REQUIRED ACTION
Images are to be omitted, and the rest of the records reproduced exactly.
╔══
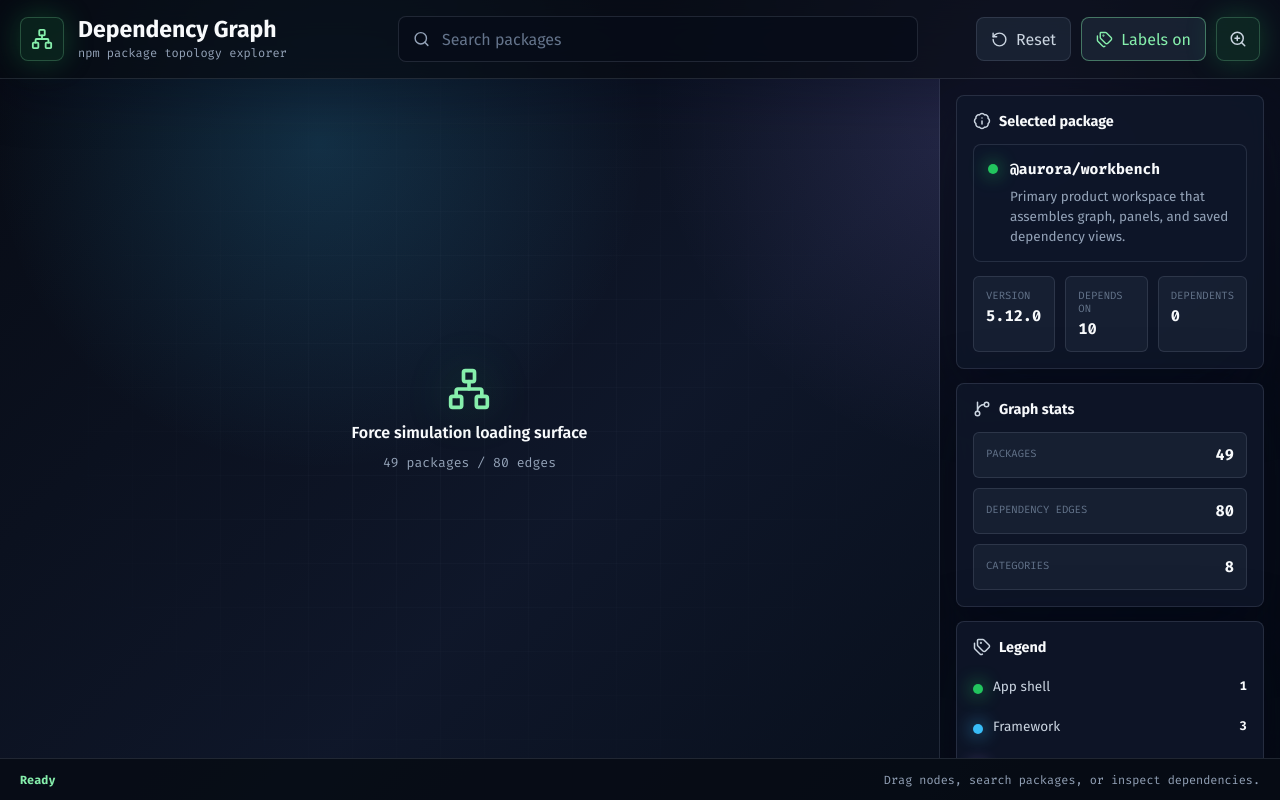
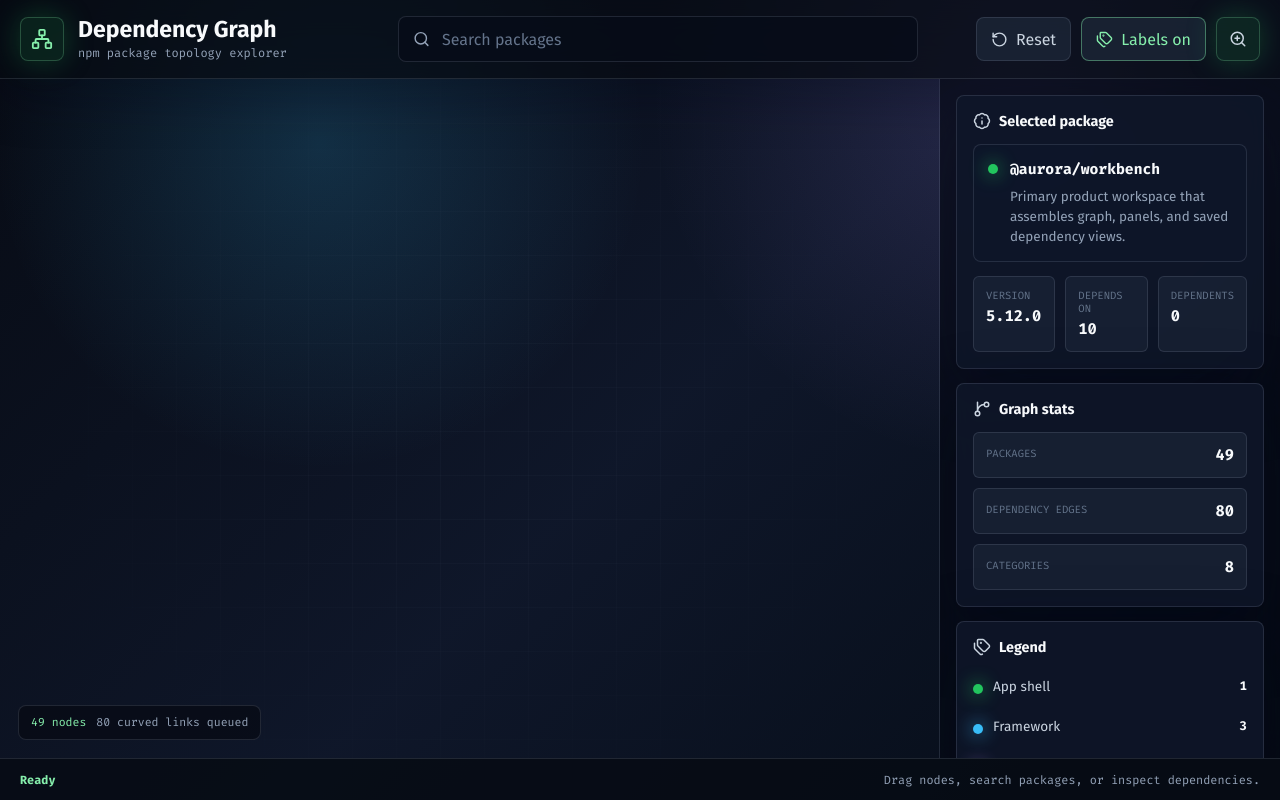
Before and after one commit to ShreeBohara/50-Days-of-Creative-Frontend, a React (Vite) app in the folder day-26-dependency-graph/: page / in a window 1280 px wide. Built offline with nearby package versions, Linux system fonts and the light colour scheme.

Commit message:
day-26: force-simulation — D3 layout, sizing, tick updates

```diff
--- a/day-26-dependency-graph/src/App.css
+++ b/day-26-dependency-graph/src/App.css
@@ -155,33 +155,37 @@
   mask-image: radial-gradient(circle at center, black 20%, transparent 78%);
 }
 
-.graph-placeholder {
+.graph-canvas-wrap {
   position: absolute;
   inset: 0;
-  display: grid;
-  place-content: center;
-  justify-items: center;
-  gap: 12px;
-  padding: 24px;
-  color: var(--text-muted);
-  text-align: center;
 }
 
-.graph-placeholder svg {
-  color: var(--accent-strong);
-  filter: drop-shadow(0 0 22px var(--accent-glow));
+.graph-canvas {
+  position: absolute;
+  inset: 0;
+  width: 100%;
+  height: 100%;
+  touch-action: none;
 }
 
-.graph-placeholder p {
-  margin: 0;
-  color: var(--text);
-  font-size: 1rem;
-  font-weight: 600;
+.simulation-hint {
+  position: absolute;
+  left: 18px;
+  bottom: 18px;
+  display: inline-flex;
+  gap: 10px;
+  padding: 9px 12px;
+  color: var(--text-muted);
+  font-family: var(--font-code);
+  font-size: 0.72rem;
+  background: rgba(7, 11, 20, 0.72);
+  border: 1px solid var(--border);
+  border-radius: var(--radius-md);
+  pointer-events: none;
 }
 
-.graph-placeholder span {
-  font-family: var(--font-code);
-  font-size: 0.82rem;
+.simulation-hint span:first-child {
+  color: var(--accent-strong);
 }
 
 .inspector {
--- a/day-26-dependency-graph/src/App.jsx
+++ b/day-26-dependency-graph/src/App.jsx
@@ -9,12 +9,14 @@ import {
   ZoomIn,
 } from 'lucide-react'
 import './App.css'
+import GraphCanvas from './components/GraphCanvas'
 import { categoryMeta, createGraphData } from './data/graphData'
 
 function App() {
   const graph = useMemo(() => createGraphData(), [])
   const [query, setQuery] = useState('')
   const [labelsVisible, setLabelsVisible] = useState(true)
+  const [layoutVersion, setLayoutVersion] = useState(0)
   const activeNode = graph.nodes[0]
 
   const categoryCounts = useMemo(
@@ -52,7 +54,11 @@ function App() {
         </label>
 
         <div className="toolbar-actions">
-          <button type="button" className="control-button">
+          <button
+            type="button"
+            className="control-button"
+            onClick={() => setLayoutVersion((version) => version + 1)}
+          >
             <RotateCcw size={17} aria-hidden="true" />
             <span>Reset</span>
           </button>
@@ -73,11 +79,11 @@ function App() {
 
       <section className="workspace" aria-label="Interactive dependency workspace">
         <section className="graph-stage" aria-label="Dependency graph canvas">
-          <div className="graph-placeholder">
-            <Network size={44} aria-hidden="true" />
-            <p>Force simulation loading surface</p>
-            <span>{graph.nodes.length} packages / {graph.links.length} edges</span>
-          </div>
+          <GraphCanvas
+            nodes={graph.nodes}
+            links={graph.links}
+            layoutVersion={layoutVersion}
+          />
         </section>
 
         <aside className="inspector" aria-label="Package details">
--- /dev/null
+++ b/day-26-dependency-graph/src/components/GraphCanvas.jsx
@@ -0,0 +1,124 @@
+import { useEffect, useMemo, useRef, useState } from 'react'
+import {
+  forceCollide,
+  forceLink,
+  forceManyBody,
+  forceSimulation,
+  forceX,
+  forceY,
+} from 'd3'
+import { getInitialPosition, getNodeRadius } from '../utils/graphMetrics'
+
+const MIN_STAGE = {
+  width: 720,
+  height: 520,
+}
+
+function useStageSize(containerRef) {
+  const [size, setSize] = useState(MIN_STAGE)
+
+  useEffect(() => {
+    const node = containerRef.current
+    if (!node) {
+      return undefined
+    }
+
+    const updateSize = () => {
+      const rect = node.getBoundingClientRect()
+      setSize({
+        width: Math.max(320, rect.width),
+        height: Math.max(320, rect.height),
+      })
+    }
+
+    updateSize()
+    const observer = new ResizeObserver(updateSize)
+    observer.observe(node)
+
+    return () => observer.disconnect()
+  }, [containerRef])
+
+  return size
+}
+
+function GraphCanvas({ nodes, links, layoutVersion }) {
+  const containerRef = useRef(null)
+  const simulationRef = useRef(null)
+  const size = useStageSize(containerRef)
+  const [layoutNodes, setLayoutNodes] = useState([])
+  const [layoutLinks, setLayoutLinks] = useState([])
+
+  const simulationSeed = useMemo(
+    () =>
+      nodes.map((node, index) => ({
+        ...node,
+        radius: getNodeRadius(node),
+        ...getInitialPosition(index, nodes.length, size.width, size.height),
+      })),
+    [nodes, size.height, size.width],
+  )
+
+  useEffect(() => {
+    if (!simulationSeed.length) {
+      return undefined
+    }
+
+    const simNodes = simulationSeed.map((node) => ({ ...node }))
+    const simLinks = links.map((link) => ({ ...link }))
+
+    simulationRef.current?.stop()
+    const simulation = forceSimulation(simNodes)
+      .force(
+        'link',
+        forceLink(simLinks)
+          .id((node) => node.id)
+          .distance((link) => {
+            const sourceSize = getNodeRadius(link.source)
+            const targetSize = getNodeRadius(link.target)
+            return 58 + sourceSize + targetSize
+          })
+          .strength(0.34),
+      )
+      .force(
+        'charge',
+        forceManyBody().strength((node) => -240 - getNodeRadius(node) * 18),
+      )
+      .force(
+        'collide',
+        forceCollide().radius((node) => getNodeRadius(node) + 8).iterations(2),
+      )
+      .force('x', forceX(size.width / 2).strength(0.055))
+      .force('y', forceY(size.height / 2).strength(0.055))
+      .alpha(1)
+      .alphaDecay(0.028)
+      .on('tick', () => {
+        setLayoutNodes([...simNodes])
+        setLayoutLinks([...simLinks])
+      })
+
+    simulationRef.current = simulation
+    setLayoutNodes(simNodes)
+    setLayoutLinks(simLinks)
+
+    return () => simulation.stop()
+  }, [layoutVersion, links, simulationSeed, size.height, size.width])
+
+  return (
+    <div ref={containerRef} className="graph-canvas-wrap">
+      <svg
+        className="graph-canvas"
+        viewBox={`0 0 ${size.width} ${size.height}`}
+        role="img"
+        aria-label="Force-directed npm dependency graph"
+      >
+        <g className="graph-viewport" />
+      </svg>
+      <div className="simulation-hint" aria-hidden="true">
+        <span>{layoutNodes.length} nodes</span>
+        <span>{layoutLinks.length} curved links queued</span>
+      </div>
+    </div>
+  )
+}
+
+export default GraphCanvas
--- /dev/null
+++ b/day-26-dependency-graph/src/utils/graphMetrics.js
@@ -0,0 +1,17 @@
+export function getNodeRadius(node) {
+  const dependents = node.dependentCount ?? 0
+  const dependencies = node.dependencyCount ?? node.dependencies?.length ?? 0
+
+  return Math.min(26, 8 + dependents * 2.4 + dependencies * 0.38)
+}
+
+export function getInitialPosition(index, total, width, height) {
+  const angle = index * 2.399963229728653
+  const ring = Math.sqrt((index + 1) / total)
+  const radius = Math.min(width, height) * 0.34 * ring
+
+  return {
+    x: width / 2 + Math.cos(angle) * radius,
+    y: height / 2 + Math.sin(angle) * radius,
+  }
+}
```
╚══
RESPONSE
Before and after one commit to ShreeBohara/50-Days-of-Creative-Frontend, a React (Vite) app in the folder day-26-dependency-graph/: page / in a window 1280 px wide. Built offline with nearby package versions, Linux system fonts and the light colour scheme.

Commit message:
day-26: force-simulation — D3 layout, sizing, tick updates

```diff
--- a/day-26-dependency-graph/src/App.css
+++ b/day-26-dependency-graph/src/App.css
@@ -155,33 +155,37 @@
   mask-image: radial-gradient(circle at center, black 20%, transparent 78%);
 }
 
-.graph-placeholder {
+.graph-canvas-wrap {
   position: absolute;
   inset: 0;
-  display: grid;
-  place-content: center;
-  justify-items: center;
-  gap: 12px;
-  padding: 24px;
-  color: var(--text-muted);
-  text-align: center;
 }
 
-.graph-placeholder svg {
-  color: var(--accent-strong);
-  filter: drop-shadow(0 0 22px var(--accent-glow));
+.graph-canvas {
+  position: absolute;
+  inset: 0;
+  width: 100%;
+  height: 100%;
+  touch-action: none;
 }
 
-.graph-placeholder p {
-  margin: 0;
-  color: var(--text);
-  font-size: 1rem;
-  font-weight: 600;
+.simulation-hint {
+  position: absolute;
+  left: 18px;
+  bottom: 18px;
+  display: inline-flex;
+  gap: 10px;
+  padding: 9px 12px;
+  color: var(--text-muted);
+  font-family: var(--font-code);
+  font-size: 0.72rem;
+  background: rgba(7, 11, 20, 0.72);
+  border: 1px solid var(--border);
+  border-radius: var(--radius-md);
+  pointer-events: none;
 }
 
-.graph-placeholder span {
-  font-family: var(--font-code);
-  font-size: 0.82rem;
+.simulation-hint span:first-child {
+  color: var(--accent-strong);
 }
 
 .inspector {
--- a/day-26-dependency-graph/src/App.jsx
+++ b/day-26-dependency-graph/src/App.jsx
@@ -9,12 +9,14 @@ import {
   ZoomIn,
 } from 'lucide-react'
 import './App.css'
+import GraphCanvas from './components/GraphCanvas'
 import { categoryMeta, createGraphData } from './data/graphData'
 
 function App() {
   const graph = useMemo(() => createGraphData(), [])
   const [query, setQuery] = useState('')
   const [labelsVisible, setLabelsVisible] = useState(true)
+  const [layoutVersion, setLayoutVersion] = useState(0)
   const activeNode = graph.nodes[0]
 
   const categoryCounts = useMemo(
@@ -52,7 +54,11 @@ function App() {
         </label>
 
         <div className="toolbar-actions">
-          <button type="button" className="control-button">
+          <button
+            type="button"
+            className="control-button"
+            onClick={() => setLayoutVersion((version) => version + 1)}
+          >
             <RotateCcw size={17} aria-hidden="true" />
             <span>Reset</span>
           </button>
@@ -73,11 +79,11 @@ function App() {
 
       <section className="workspace" aria-label="Interactive dependency workspace">
         <section className="graph-stage" aria-label="Dependency graph canvas">
-          <div className="graph-placeholder">
-            <Network size={44} aria-hidden="true" />
-            <p>Force simulation loading surface</p>
-            <span>{graph.nodes.length} packages / {graph.links.length} edges</span>
-          </div>
+          <GraphCanvas
+            nodes={graph.nodes}
+            links={graph.links}
+            layoutVersion={layoutVersion}
+          />
         </section>
 
         <aside className="inspector" aria-label="Package details">
--- /dev/null
+++ b/day-26-dependency-graph/src/components/GraphCanvas.jsx
@@ -0,0 +1,124 @@
+import { useEffect, useMemo, useRef, useState } from 'react'
+import {
+  forceCollide,
+  forceLink,
+  forceManyBody,
+  forceSimulation,
+  forceX,
+  forceY,
+} from 'd3'
+import { getInitialPosition, getNodeRadius } from '../utils/graphMetrics'
+
+const MIN_STAGE = {
+  width: 720,
+  height: 520,
+}
+
+function useStageSize(containerRef) {
+  const [size, setSize] = useState(MIN_STAGE)
+
+  useEffect(() => {
+    const node = containerRef.current
+    if (!node) {
+      return undefined
+    }
+
+    const updateSize = () => {
+      const rect = node.getBoundingClientRect()
+      setSize({
+        width: Math.max(320, rect.width),
+        height: Math.max(320, rect.height),
+      })
+    }
+
+    updateSize()
+    const observer = new ResizeObserver(updateSize)
+    observer.observe(node)
+
+    return () => observer.disconnect()
+  }, [containerRef])
+
+  return size
+}
+
+function GraphCanvas({ nodes, links, layoutVersion }) {
+  const containerRef = useRef(null)
+  const simulationRef = useRef(null)
+  const size = useStageSize(containerRef)
+  const [layoutNodes, setLayoutNodes] = useState([])
+  const [layoutLinks, setLayoutLinks] = useState([])
+
+  const simulationSeed = useMemo(
+    () =>
+      nodes.map((node, index) => ({
+        ...node,
+        radius: getNodeRadius(node),
+        ...getInitialPosition(index, nodes.length, size.width, size.height),
+      })),
+    [nodes, size.height, size.width],
+  )
+
+  useEffect(() => {
+    if (!simulationSeed.length) {
+      return undefined
+    }
+
+    const simNodes = simulationSeed.map((node) => ({ ...node }))
+    const simLinks = links.map((link) => ({ ...link }))
+
+    simulationRef.current?.stop()
+    const simulation = forceSimulation(simNodes)
+      .force(
+        'link',
+        forceLink(simLinks)
+          .id((node) => node.id)
+          .distance((link) => {
+            const sourceSize = getNodeRadius(link.source)
+            const targetSize = getNodeRadius(link.target)
+            return 58 + sourceSize + targetSize
+          })
+          .strength(0.34),
+      )
+      .force(
+        'charge',
+        forceManyBody().strength((node) => -240 - getNodeRadius(node) * 18),
+      )
+      .force(
+        'collide',
+        forceCollide().radius((node) => getNodeRadius(node) + 8).iterations(2),
+      )
+      .force('x', forceX(size.width / 2).strength(0.055))
+      .force('y', forceY(size.height / 2).strength(0.055))
+      .alpha(1)
+      .alphaDecay(0.028)
+      .on('tick', () => {
+        setLayoutNodes([...simNodes])
+        setLayoutLinks([...simLinks])
+      })
+
+    simulationRef.current = simulation
+    setLayoutNodes(simNodes)
+    setLayoutLinks(simLinks)
+
+    return () => simulation.stop()
+  }, [layoutVersion, links, simulationSeed, size.height, size.width])
+
+  return (
+    <div ref={containerRef} className="graph-canvas-wrap">
+      <svg
+        className="graph-canvas"
+        viewBox={`0 0 ${size.width} ${size.height}`}
+        role="img"
+        aria-label="Force-directed npm dependency graph"
+      >
+        <g className="graph-viewport" />
+      </svg>
+      <div className="simulation-hint" aria-hidden="true">
+        <span>{layoutNodes.length} nodes</span>
+        <span>{layoutLinks.length} curved links queued</span>
+      </div>
+    </div>
+  )
+}
+
+export default GraphCanvas
--- /dev/null
+++ b/day-26-dependency-graph/src/utils/graphMetrics.js
@@ -0,0 +1,17 @@
+export function getNodeRadius(node) {
+  const dependents = node.dependentCount ?? 0
+  const dependencies = node.dependencyCount ?? node.dependencies?.length ?? 0
+
+  return Math.min(26, 8 + dependents * 2.4 + dependencies * 0.38)
+}
+
+export function getInitialPosition(index, total, width, height) {
+  const angle = index * 2.399963229728653
+  const ring = Math.sqrt((index + 1) / total)
+  const radius = Math.min(width, height) * 0.34 * ring
+
+  return {
+    x: width / 2 + Math.cos(angle) * radius,
+    y: height / 2 + Math.sin(angle) * radius,
+  }
+}
```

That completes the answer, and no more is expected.